TASK BRIEF:
Your task is to give the entries back exactly, leaving nothing out.

*** TASK DATA ***

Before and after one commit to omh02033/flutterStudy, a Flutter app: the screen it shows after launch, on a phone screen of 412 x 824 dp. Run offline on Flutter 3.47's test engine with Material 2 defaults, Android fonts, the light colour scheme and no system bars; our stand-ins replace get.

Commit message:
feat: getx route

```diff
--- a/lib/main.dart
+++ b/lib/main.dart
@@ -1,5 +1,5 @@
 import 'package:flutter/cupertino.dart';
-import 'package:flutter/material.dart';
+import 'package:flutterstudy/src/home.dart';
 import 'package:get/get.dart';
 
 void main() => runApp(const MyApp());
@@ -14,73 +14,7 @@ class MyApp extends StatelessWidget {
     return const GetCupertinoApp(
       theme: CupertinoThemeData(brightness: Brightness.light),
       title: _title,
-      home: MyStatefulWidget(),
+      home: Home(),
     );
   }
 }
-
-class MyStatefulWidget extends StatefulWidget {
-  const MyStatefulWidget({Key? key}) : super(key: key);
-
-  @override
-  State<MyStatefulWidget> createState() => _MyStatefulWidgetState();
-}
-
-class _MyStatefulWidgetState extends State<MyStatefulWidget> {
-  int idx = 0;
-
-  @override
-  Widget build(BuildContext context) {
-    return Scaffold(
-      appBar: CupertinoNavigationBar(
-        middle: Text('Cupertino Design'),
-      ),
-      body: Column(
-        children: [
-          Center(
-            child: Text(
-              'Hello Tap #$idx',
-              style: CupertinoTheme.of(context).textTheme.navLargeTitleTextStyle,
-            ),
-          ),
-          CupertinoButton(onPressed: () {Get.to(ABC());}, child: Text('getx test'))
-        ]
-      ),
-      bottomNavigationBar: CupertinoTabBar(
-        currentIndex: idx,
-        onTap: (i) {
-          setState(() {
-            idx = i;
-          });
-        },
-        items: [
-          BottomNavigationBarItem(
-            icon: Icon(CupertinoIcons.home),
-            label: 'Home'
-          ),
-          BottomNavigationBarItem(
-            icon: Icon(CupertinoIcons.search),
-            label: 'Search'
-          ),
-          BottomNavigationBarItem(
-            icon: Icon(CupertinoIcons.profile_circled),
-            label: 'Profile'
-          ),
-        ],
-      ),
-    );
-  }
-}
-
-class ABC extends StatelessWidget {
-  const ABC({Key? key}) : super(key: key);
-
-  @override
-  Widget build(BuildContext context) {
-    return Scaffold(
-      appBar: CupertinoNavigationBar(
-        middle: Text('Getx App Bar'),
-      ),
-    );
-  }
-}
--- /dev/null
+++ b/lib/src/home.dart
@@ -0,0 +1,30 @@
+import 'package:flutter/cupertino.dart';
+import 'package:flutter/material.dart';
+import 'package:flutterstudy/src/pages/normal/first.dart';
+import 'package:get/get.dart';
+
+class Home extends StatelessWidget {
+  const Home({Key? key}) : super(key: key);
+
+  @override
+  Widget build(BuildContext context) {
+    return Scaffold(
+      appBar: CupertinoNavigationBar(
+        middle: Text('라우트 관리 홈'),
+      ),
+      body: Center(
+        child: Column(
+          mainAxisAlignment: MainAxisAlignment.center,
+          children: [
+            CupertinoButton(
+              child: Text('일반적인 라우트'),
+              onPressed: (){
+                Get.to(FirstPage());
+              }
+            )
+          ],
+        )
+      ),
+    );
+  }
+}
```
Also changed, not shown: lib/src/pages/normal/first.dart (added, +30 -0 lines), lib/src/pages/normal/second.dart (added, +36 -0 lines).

*** End of TASK DATA ***

EXPECTED ANSWER:
Before and after one commit to omh02033/flutterStudy, a Flutter app: the screen it shows after launch, on a phone screen of 412 x 824 dp. Run offline on Flutter 3.47's test engine with Material 2 defaults, Android fonts, the light colour scheme and no system bars; our stand-ins replace get.

Commit message:
feat: getx route

```diff
--- a/lib/main.dart
+++ b/lib/main.dart
@@ -1,5 +1,5 @@
 import 'package:flutter/cupertino.dart';
-import 'package:flutter/material.dart';
+import 'package:flutterstudy/src/home.dart';
 import 'package:get/get.dart';
 
 void main() => runApp(const MyApp());
@@ -14,73 +14,7 @@ class MyApp extends StatelessWidget {
     return const GetCupertinoApp(
       theme: CupertinoThemeData(brightness: Brightness.light),
       title: _title,
-      home: MyStatefulWidget(),
+      home: Home(),
     );
   }
 }
-
-class MyStatefulWidget extends StatefulWidget {
-  const MyStatefulWidget({Key? key}) : super(key: key);
-
-  @override
-  State<MyStatefulWidget> createState() => _MyStatefulWidgetState();
-}
-
-class _MyStatefulWidgetState extends State<MyStatefulWidget> {
-  int idx = 0;
-
-  @override
-  Widget build(BuildContext context) {
-    return Scaffold(
-      appBar: CupertinoNavigationBar(
-        middle: Text('Cupertino Design'),
-      ),
-      body: Column(
-        children: [
-          Center(
-            child: Text(
-              'Hello Tap #$idx',
-              style: CupertinoTheme.of(context).textTheme.navLargeTitleTextStyle,
-            ),
-          ),
-          CupertinoButton(onPressed: () {Get.to(ABC());}, child: Text('getx test'))
-        ]
-      ),
-      bottomNavigationBar: CupertinoTabBar(
-        currentIndex: idx,
-        onTap: (i) {
-          setState(() {
-            idx = i;
-          });
-        },
-        items: [
-          BottomNavigationBarItem(
-            icon: Icon(CupertinoIcons.home),
-            label: 'Home'
-          ),
-          BottomNavigationBarItem(
-            icon: Icon(CupertinoIcons.search),
-            label: 'Search'
-          ),
-          BottomNavigationBarItem(
-            icon: Icon(CupertinoIcons.profile_circled),
-            label: 'Profile'
-          ),
-        ],
-      ),
-    );
-  }
-}
-
-class ABC extends StatelessWidget {
-  const ABC({Key? key}) : super(key: key);
-
-  @override
-  Widget build(BuildContext context) {
-    return Scaffold(
-      appBar: CupertinoNavigationBar(
-        middle: Text('Getx App Bar'),
-      ),
-    );
-  }
-}
--- /dev/null
+++ b/lib/src/home.dart
@@ -0,0 +1,30 @@
+import 'package:flutter/cupertino.dart';
+import 'package:flutter/material.dart';
+import 'package:flutterstudy/src/pages/normal/first.dart';
+import 'package:get/get.dart';
+
+class Home extends StatelessWidget {
+  const Home({Key? key}) : super(key: key);
+
+  @override
+  Widget build(BuildContext context) {
+    return Scaffold(
+      appBar: CupertinoNavigationBar(
+        middle: Text('라우트 관리 홈'),
+      ),
+      body: Center(
+        child: Column(
+          mainAxisAlignment: MainAxisAlignment.center,
+          children: [
+            CupertinoButton(
+              child: Text('일반적인 라우트'),
+              onPressed: (){
+                Get.to(FirstPage());
+              }
+            )
+          ],
+        )
+      ),
+    );
+  }
+}
```
Also changed, not shown: lib/src/pages/normal/first.dart (added, +30 -0 lines), lib/src/pages/normal/second.dart (added, +36 -0 lines).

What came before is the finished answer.